DATASET —
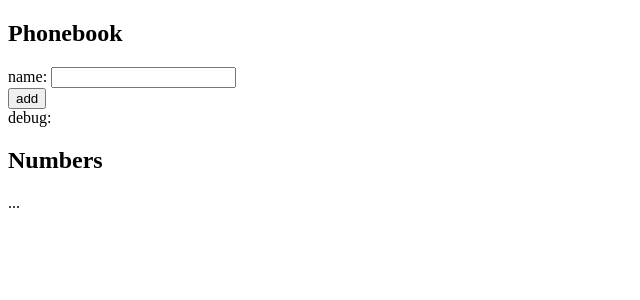
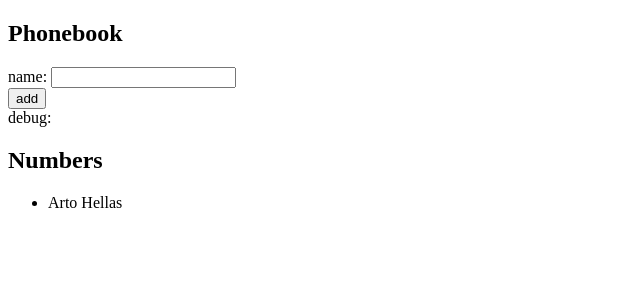
Before and after one commit to kmk9000/phonebook, a React (Vite) app: page / in a window 1280 px wide. Shown: the top 300 px of the page, without its empty margins (0-640 px from the left). Built offline with nearby package versions, Linux system fonts and the light colour scheme.

Commit message:
render names under Numbers

```diff
--- a/src/App.jsx
+++ b/src/App.jsx
@@ -29,7 +29,11 @@ const App = () => {
       </form>
       <div>debug: {newName}</div>
       <h2>Numbers</h2>
-      ...
+      <ul>
+        {persons.map((person, i) => (
+          <li key={i}>{person.name}</li>
+        ))}
+      </ul>
     </div>
   );
 };
```
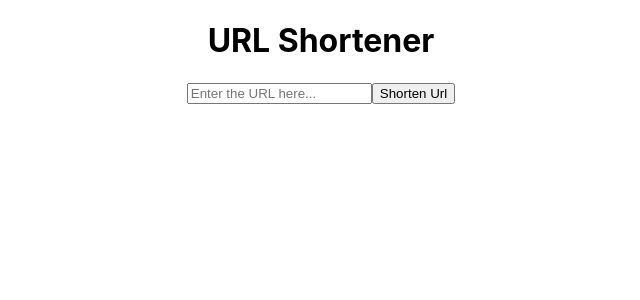
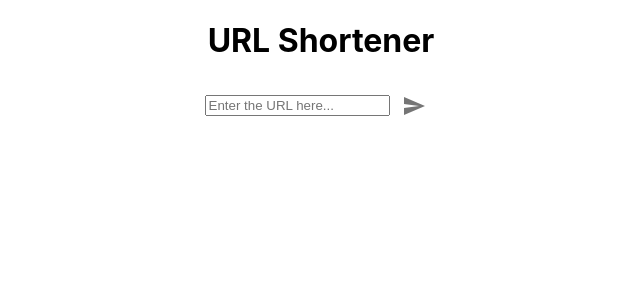
Before and after one commit to priyanshuuranjan/LinkShortner, a React (Create React App) app: page / in a window 1280 px wide. Shown: the top 300 px of the page, without its empty margins (319-959 px from the left). Built offline with nearby package versions, Linux system fonts and the light colour scheme.

Commit message:
updating codes

```diff
--- a/package.json
+++ b/package.json
@@ -3,6 +3,7 @@
   "version": "0.1.0",
   "private": true,
   "dependencies": {
+    "@material-ui/icons": "^4.11.3",
     "@mui/material": "^5.14.6",
     "@testing-library/jest-dom": "^5.17.0",
     "@testing-library/react": "^13.4.0",
--- a/src/Home.js
+++ b/src/Home.js
@@ -1,8 +1,8 @@
 import React, { useState } from "react";
 import { db } from "./firebase";
 import { v4 as uuidv4 } from "uuid";
-// import { IconButton } from "@material-ui/core";
-// import { Send } from "@material-ui/icons";
+import { IconButton } from "@material-ui/core";
+import { Send } from "@material-ui/icons";
 export default function Home() {
   const [url, setUrl] = useState("");
 
@@ -29,10 +29,10 @@ export default function Home() {
             onChange={(e) => setUrl(e.target.value)}
             placeholder="Enter the URL here..."
           />
-          <input type="submit" value="Shorten Url"/>
-          {/* <IconButton type="submit">
+          {/* <input type="submit" value="Shorten Url"/> */}
+          <IconButton type="submit">
             <Send />
-          </IconButton> */}
+          </IconButton>
         </div>
       </form>
     </div>
```
Also changed, not shown: 1 other file (tests, documents, lock files or other folders).
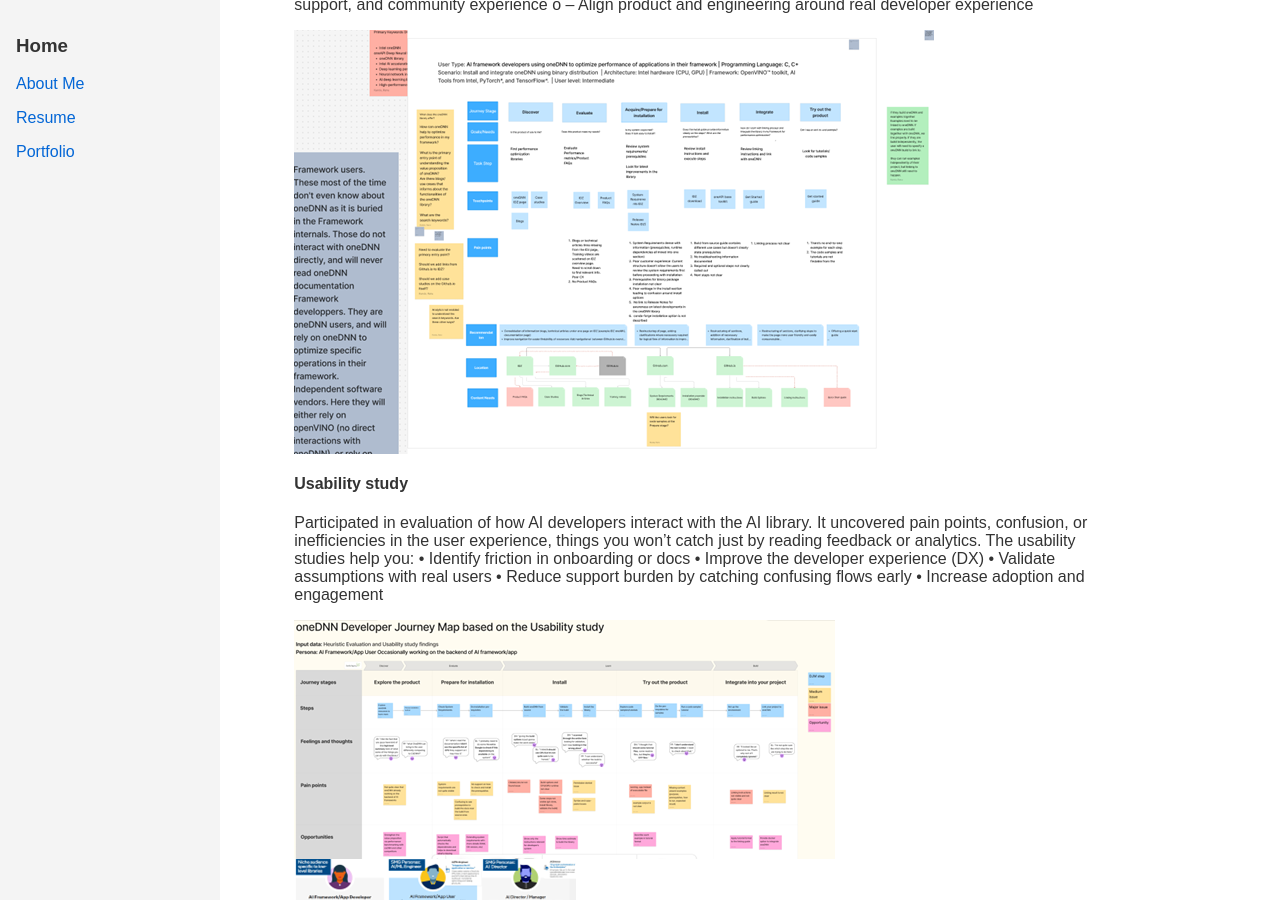
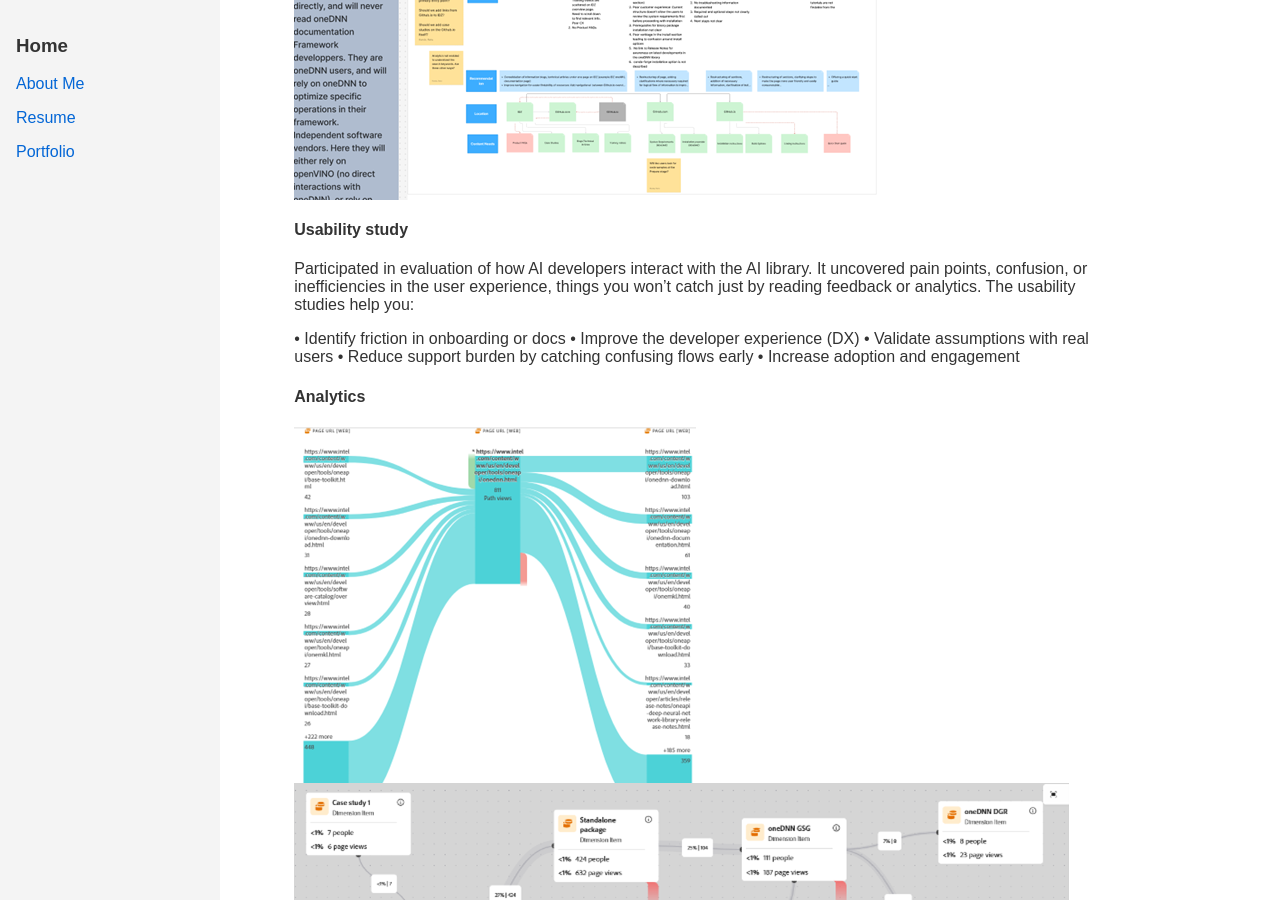
Before and after one commit to rai2412/contentcanvas, a Jekyll site: the page built from projects.md, in a window 1280 px wide and 900 px high, scrolled down 2474 px. Built offline with Jekyll 4.4.1, drawn with Linux system fonts in a browser that asks for light colours.

Commit message:
Update projects.md

```diff
--- a/projects.md
+++ b/projects.md
@@ -55,14 +56,13 @@
 #### Usability study
 Participated in evaluation of how AI developers interact with the AI library. It uncovered pain points, confusion, or inefficiencies in the user experience, things you won’t catch just by reading feedback or analytics.
 The usability studies help you:
+
 •	Identify friction in onboarding or docs
 •	Improve the developer experience (DX)
 •	Validate assumptions with real users
 •	Reduce support burden by catching confusing flows early
 •	Increase adoption and engagement
 
-![doc structure final](/assets/Picture6.png)
-![doc structure final](/assets/Picture7.png)
 
 #### Analytics
 
```
Also changed, not shown: other parts of projects.md (+2 -1 lines).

TASK DETAILS — Lines above that have "icons": copy each of them.

SOLUTION TO THIS TASK —
+    "@material-ui/icons": "^4.11.3",
-// import { Send } from "@material-ui/icons";
+import { Send } from "@material-ui/icons";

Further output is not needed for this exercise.